The Rev. Dr. Laurie Ann Kraus, Presbyterian Disaster Assistance coordinator for the Presbyterian Church (U.S.A.) issued a call to prayer Friday, Nov. 13, 2015, following the terror attacks in Paris. Kraus also acknowledged the wave of terror attacks leveled against other locations around the world in the prayer, specifically noting last week’s attacks in Beirut and Baghdad.
The English version of the prayer is below. It has been translated into Spanish as well.
God of mercy, whose presence sustains us in every circumstance,
in the midst of unfolding violence and the aftermath of terror and loss,
we seek the grounding power of your love and compassion.
In these days of fearful danger and division, we need to believe somehow that your kindom of peace in which all nations and tribes and languages dwell together in peace is still a possibility.
Give us hope and courage that we may not yield our humanity to fear.., even in these endless days of dwelling in the valley of the shadow of death.
We pray for neighbors in Paris, in Beirut, in Baghdad, who, in the midst of the grace of ordinary life—while at work, or at play, have been violently assaulted, their lives cut off without mercy.
We are hostages of fear, caught in an escalating cycle of violence whose end can not be seen.
We open our hearts in anger, sorrow and hope: that those who have been spared as well as those whose lives are changed forever may find solace, sustenance, and strength in the days of recovery and reflection that come. We give thanks for strangers who comfort the wounded and who welcome stranded strangers, for first responders who run toward the sound of gunfire and into the smoke and fire of bombing sites.
Once again, Holy One, we cry, how long, O Lord? We seek forgiveness for the ways in which we have tolerated enmity and endured cultures of violence with weary resignation. We grieve the continued erosion of the fabric of our common life, the reality of fear that warps the common good. We pray in grief, remembering the lives that have been lost and maimed, in body or spirit.
We ask for sustaining courage for those who are suffering; wisdom and diligence among global and national agencies and individuals assessing threat and directing relief efforts; and for our anger and sorrow to unite in service to the establishment of a reign of peace, where the lion and the lamb may dwell together, and terror will not hold sway over our common life.

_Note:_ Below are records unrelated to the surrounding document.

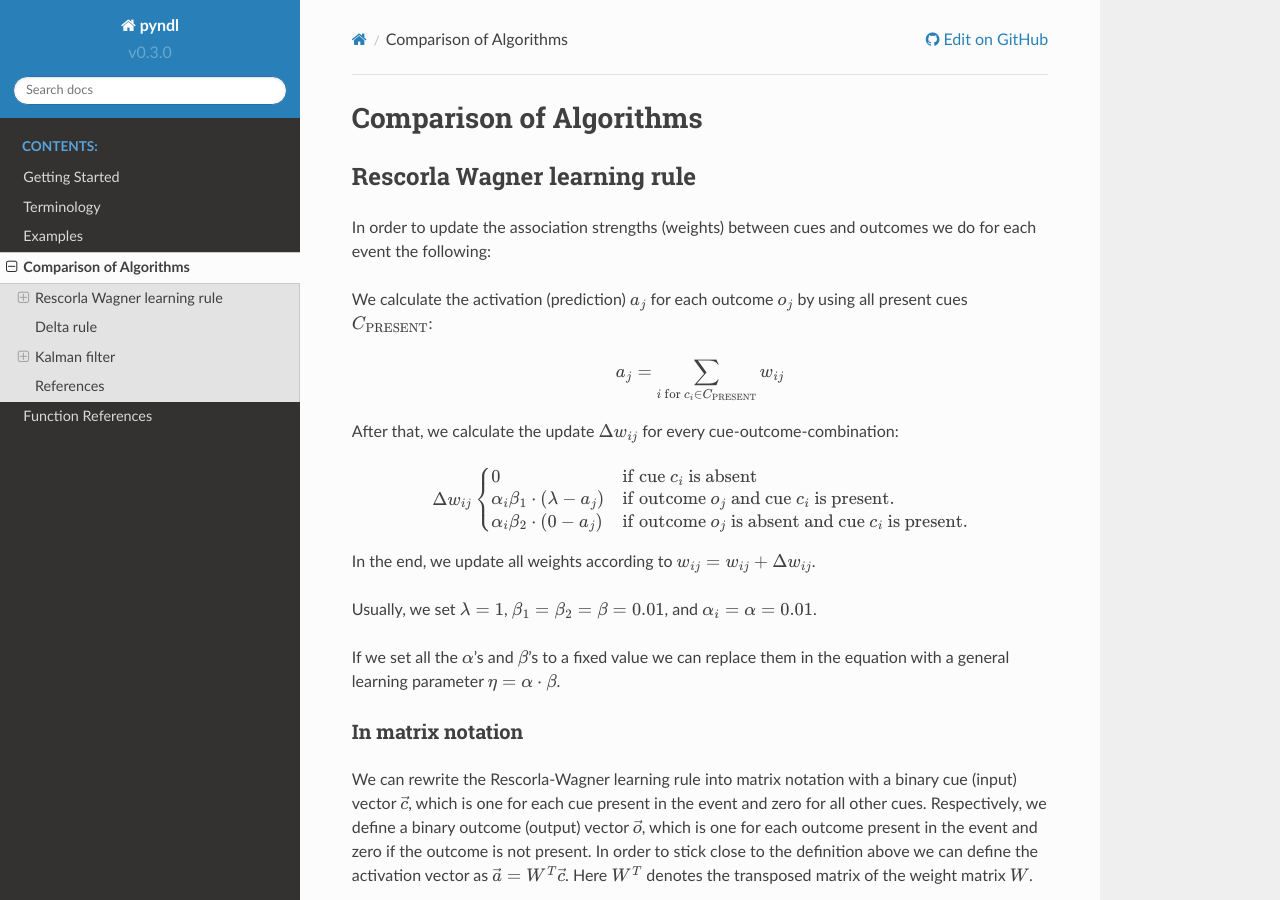
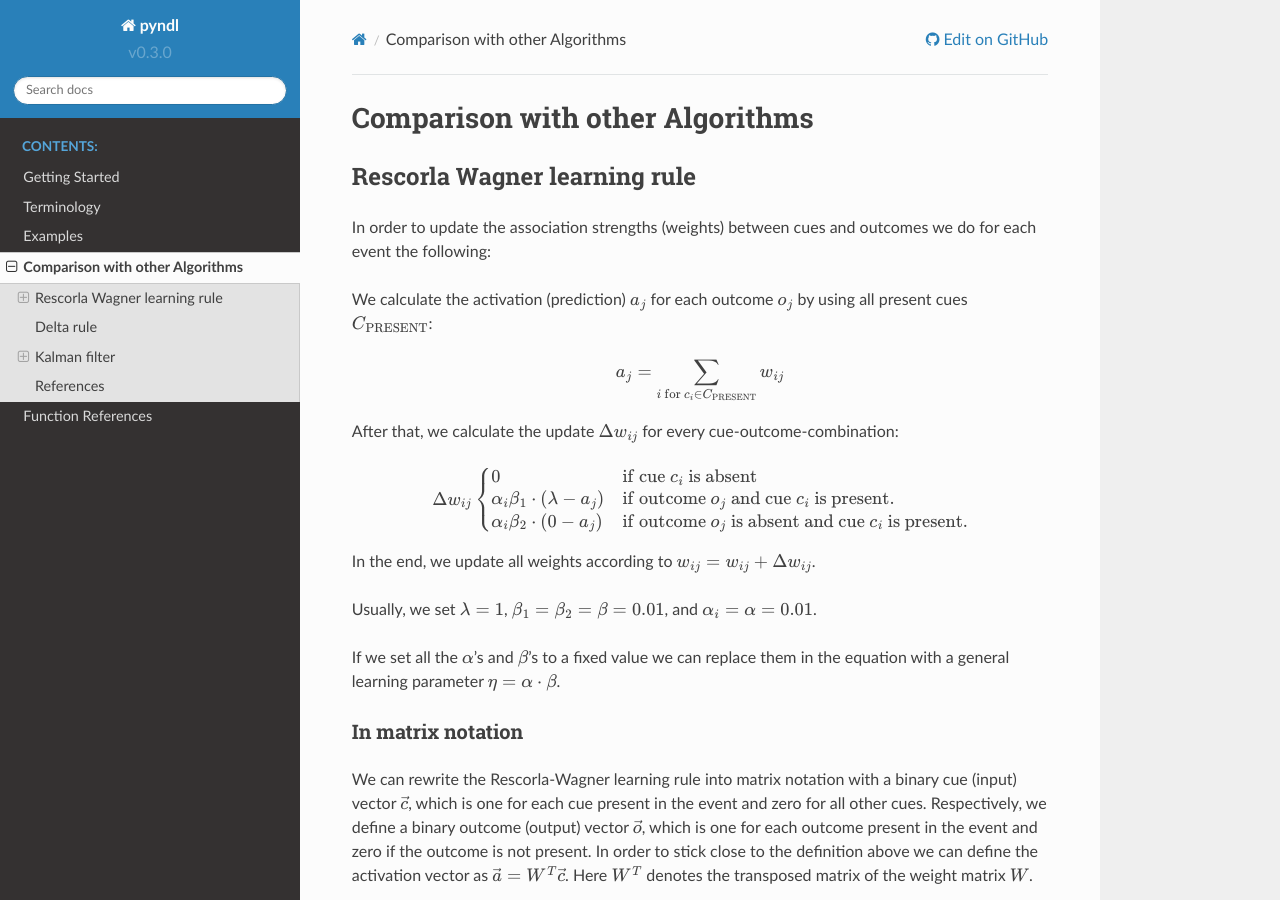
Before and after one commit to quantling/pyndl, a Sphinx documentation site: the page built from doc/source/comparison.rst, in a window 1280 px wide and 900 px high. Built offline with Sphinx 7.4.7 and the Read the Docs theme 2.0.0, drawn with Linux system fonts in a browser that asks for light colours.

Commit message:
renames comparison_of_algorithms to comparison

```diff
--- a/doc/source/comparison_of_algorithms.rst
+++ b/doc/source/comparison.rst
@@ -1,8 +1,8 @@
 
 .. _comparison_of_algorithms:
 
-Comparison of Algorithms
-========================
+Comparison with other Algorithms
+================================
 
 Rescorla Wagner learning rule
 -----------------------------
```
Also changed, not shown: doc/source/index.rst (+1 -20 lines).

In these days of shock and sorrow, open our eyes, our hearts, and our hands to the movements of your Spirit, who flows in us like the river whose streams makes glad the city of God, and the hearts of all who dwell in it, and in You.
In the name of Christ, our healer and our Light, we pray, Amen.